- [TASK REQUIREMENTS] Exactly the lines from the first line of the records to the line holding "-50,10 +47,10 @@" should be duplicated, and nothing more; pictures stay out.

- - -

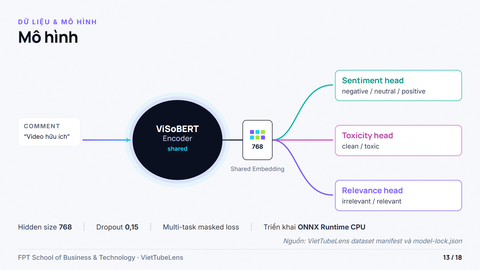
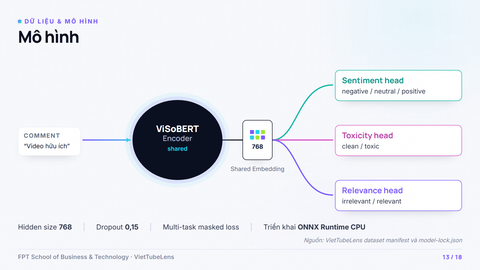
fix slide metrics and visual alignment

diff --git a/slide/viettubelens.slides/slides/results.html b/slide/viettubelens.slides/slides/results.html
@@ -7,9 +7,6 @@
   <div data-object="true" data-object-type="textbox" class="kicker" style="position:absolute;left:72px;top:72px;width:700px;z-index:10;">Silver development</div>
   <div data-object="true" data-object-type="textbox" class="title" style="position:absolute;left:72px;top:110px;width:760px;z-index:10;">Kết quả</div>
 
-  <!-- silver note: prominent -->
-  <div data-object="true" data-object-type="textbox" style="position:absolute;left:900px;top:112px;width:948px;padding:16px 26px;border-radius:16px;background:#FFF4DE;border:2px solid #F59E0B;font-size:28px;line-height:1.3;font-weight:700;color:#7A4E00;z-index:10;">Kết quả trên silver-development set, chưa phải gold accuracy chính thức.</div>
-
   <!-- chart 1: loss -->
   <div data-object="true" data-object-type="textbox" class="t34" style="position:absolute;left:72px;top:262px;width:400px;font-size:30px;z-index:10;">Train loss</div>
   <div data-object="true" data-object-type="chart" style="position:absolute;left:72px;top:316px;width:400px;height:300px;z-index:10;">
@@ -50,10 +47,10 @@
   <div data-object="true" data-object-type="shape" style="position:absolute;left:1000px;top:262px;width:848px;height:660px;border-radius:26px;background:#FFFFFF;border:1px solid #E3E7F1;z-index:1;"></div>
   <div data-object="true" data-object-type="shape" style="position:absolute;left:1040px;top:590px;width:768px;height:2px;background:#E3E7F1;z-index:1;"></div>
   <div data-object="true" data-object-type="shape" style="position:absolute;left:1423px;top:300px;width:2px;height:584px;background:#E3E7F1;z-index:1;"></div>
-  <div data-object="true" data-object-type="textbox" data-sequence="6" style="position:absolute;left:1050px;top:330px;width:350px;z-index:10;"><p data-count="0.641" class="h metric-value" style="font-size:96px;font-weight:800;line-height:1;color:#0F9488;">0,641</p><p style="margin-top:18px;font-size:28px;line-height:1.3;color:#2A3247;">Sentiment Macro-F1</p></div>
-  <div data-object="true" data-object-type="textbox" data-sequence="7" style="position:absolute;left:1470px;top:330px;width:350px;z-index:10;"><p data-count="0.849" class="h metric-value" style="font-size:96px;font-weight:800;line-height:1;color:#B93FA6;">0,849</p><p style="margin-top:18px;font-size:28px;line-height:1.3;color:#2A3247;">Toxicity Macro-F1</p></div>
-  <div data-object="true" data-object-type="textbox" data-sequence="8" style="position:absolute;left:1050px;top:650px;width:350px;z-index:10;"><p data-count="0.887" class="h metric-value" style="font-size:96px;font-weight:800;line-height:1;color:#B93FA6;">0,887</p><p style="margin-top:18px;font-size:28px;line-height:1.3;color:#2A3247;">Toxicity PR-AUC</p></div>
-  <div data-object="true" data-object-type="textbox" data-sequence="9" style="position:absolute;left:1470px;top:650px;width:350px;z-index:10;"><p data-count="0.895" class="h metric-value" style="font-size:96px;font-weight:800;line-height:1;color:#7C5CFC;">0,895</p><p style="margin-top:18px;font-size:28px;line-height:1.3;color:#2A3247;">Relevance Macro-F1</p></div>
+  <div data-object="true" data-object-type="textbox" data-sequence="6" style="position:absolute;left:1050px;top:330px;width:350px;z-index:10;"><p class="h metric-value" style="font-size:96px;font-weight:800;line-height:1;color:#0F9488;">0,641</p><p style="margin-top:18px;font-size:28px;line-height:1.3;color:#2A3247;">Sentiment Macro-F1</p></div>
+  <div data-object="true" data-object-type="textbox" data-sequence="7" style="position:absolute;left:1470px;top:330px;width:350px;z-index:10;"><p class="h metric-value" style="font-size:96px;font-weight:800;line-height:1;color:#B93FA6;">0,849</p><p style="margin-top:18px;font-size:28px;line-height:1.3;color:#2A3247;">Toxicity Macro-F1</p></div>
+  <div data-object="true" data-object-type="textbox" data-sequence="8" style="position:absolute;left:1050px;top:650px;width:350px;z-index:10;"><p class="h metric-value" style="font-size:96px;font-weight:800;line-height:1;color:#B93FA6;">0,887</p><p style="margin-top:18px;font-size:28px;line-height:1.3;color:#2A3247;">Toxicity PR-AUC</p></div>
+  <div data-object="true" data-object-type="textbox" data-sequence="9" style="position:absolute;left:1470px;top:650px;width:350px;z-index:10;"><p class="h metric-value" style="font-size:96px;font-weight:800;line-height:1;color:#7C5CFC;">0,895</p><p style="margin-top:18px;font-size:28px;line-height:1.3;color:#2A3247;">Relevance Macro-F1</p></div>
 
   <div data-object="true" data-object-type="textbox" class="src" style="position:absolute;left:948px;top:948px;width:900px;z-index:10;">Nguồn: VietTubeLens dataset manifest và model-lock.json</div>
   <div data-object="true" data-object-type="shape" style="position:absolute;left:72px;top:996px;width:1776px;height:2px;background:#E3E7F1;z-index:1;"></div>

diff --git a/slide/viettubelens.slides/slides/training.html b/slide/viettubelens.slides/slides/training.html
@@ -5,8 +5,6 @@
 <div class="slide-container" data-screen-label="14 Huấn luyện" style="position:relative;width:1920px;height:1080px;overflow:hidden;background:#F7F8FC;">
   <div data-object="true" data-object-type="textbox" class="kicker" style="position:absolute;left:72px;top:72px;width:760px;z-index:10;">Dữ liệu &amp; mô hình</div>
   <div data-object="true" data-object-type="textbox" class="title" style="position:absolute;left:72px;top:110px;width:760px;z-index:10;">Huấn luyện</div>
-  <div data-object="true" data-object-type="textbox" data-sequence="1" style="position:absolute;right:72px;top:118px;width:410px;height:58px;border-radius:999px;background:#FFF6E6;border:1px solid #F5D38D;display:flex;align-items:center;justify-content:center;font-size:23px;font-weight:800;color:#9A6505;z-index:10;">172 nhãn được điều chỉnh</div>
-
   <div data-object="true" data-object-type="textbox" data-sequence="1" class="story-card" style="position:absolute;left:72px;top:270px;width:410px;height:336px;padding:32px;border-color:#D8D0FF;z-index:10;">
     <div style="display:flex;align-items:center;justify-content:space-between;"><span class="stage-label" style="color:#7C5CFC;">01 · Data</span><span class="h" style="font-size:62px;font-weight:800;color:#E4DEFF;">01</span></div>
     <p class="h" style="margin-top:34px;font-size:42px;font-weight:800;line-height:1.1;">Dữ liệu</p>

diff --git a/slide/viettubelens.slides/assets/viewer.js b/slide/viettubelens.slides/assets/viewer.js
@@ -71,7 +71,7 @@ function update(nextIndex, { broadcast = true, initial = false } = {}) {
   const token = ++transitionToken;
   if (initial) {
     const frame = els.frames[activeSlot];
-    frame.src = `slides/${manifest.playlist[index]}?v=11`;
+    frame.src = `slides/${manifest.playlist[index]}?v=12`;
     frame.onload = () => { if (token !== transitionToken) return; fitStage(); signalFrame(frame, "vtl:replay"); };
     return;
   }
@@ -80,7 +80,7 @@ function update(nextIndex, { broadcast = true, initial = false } = {}) {
   const incomingSlot = activeSlot === 0 ? 1 : 0;
   const incoming = els.frames[incomingSlot];
   incoming.className = "slide-frame";
-  incoming.src = `slides/${manifest.playlist[index]}?v=11`;
+  incoming.src = `slides/${manifest.playlist[index]}?v=12`;
   incoming.onload = () => {
     if (token !== transitionToken) return;
     fitStage();

diff --git a/slide/viettubelens.slides/slides/model.html b/slide/viettubelens.slides/slides/model.html
@@ -21,7 +21,7 @@
   </div>
 
   <!-- comment input -->
-  <div data-object="true" data-object-type="textbox" data-sequence="1" style="position:absolute;left:72px;top:470px;width:250px;padding:20px 22px;border-radius:18px;background:#FFFFFF;border:1px solid #E3E7F1;z-index:10;">
+  <div data-object="true" data-object-type="textbox" data-sequence="1" style="position:absolute;left:72px;top:508px;width:250px;padding:20px 22px;border-radius:18px;background:#FFFFFF;border:1px solid #E3E7F1;z-index:10;">
     <p style="font-size:24px;font-weight:700;letter-spacing:.1em;text-transform:uppercase;color:#64748B;line-height:1.2;">Comment</p>
     <p style="margin-top:10px;font-size:25px;line-height:1.35;color:#0B1020;">“Video hữu ích”</p>
   </div>

diff --git a/slide/viettubelens.slides/index.html b/slide/viettubelens.slides/index.html
@@ -104,6 +104,6 @@
       </div>
     </div>
 
-    <script type="module" src="assets/viewer.js?v=13"></script>
+    <script type="module" src="assets/viewer.js?v=14"></script>
   </body>
 </html>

- - -

- [REPLY]
fix slide metrics and visual alignment

diff --git a/slide/viettubelens.slides/slides/results.html b/slide/viettubelens.slides/slides/results.html
@@ -7,9 +7,6 @@
   <div data-object="true" data-object-type="textbox" class="kicker" style="position:absolute;left:72px;top:72px;width:700px;z-index:10;">Silver development</div>
   <div data-object="true" data-object-type="textbox" class="title" style="position:absolute;left:72px;top:110px;width:760px;z-index:10;">Kết quả</div>
 
-  <!-- silver note: prominent -->
-  <div data-object="true" data-object-type="textbox" style="position:absolute;left:900px;top:112px;width:948px;padding:16px 26px;border-radius:16px;background:#FFF4DE;border:2px solid #F59E0B;font-size:28px;line-height:1.3;font-weight:700;color:#7A4E00;z-index:10;">Kết quả trên silver-development set, chưa phải gold accuracy chính thức.</div>
-
   <!-- chart 1: loss -->
   <div data-object="true" data-object-type="textbox" class="t34" style="position:absolute;left:72px;top:262px;width:400px;font-size:30px;z-index:10;">Train loss</div>
   <div data-object="true" data-object-type="chart" style="position:absolute;left:72px;top:316px;width:400px;height:300px;z-index:10;">
@@ -50,10 +47,10 @@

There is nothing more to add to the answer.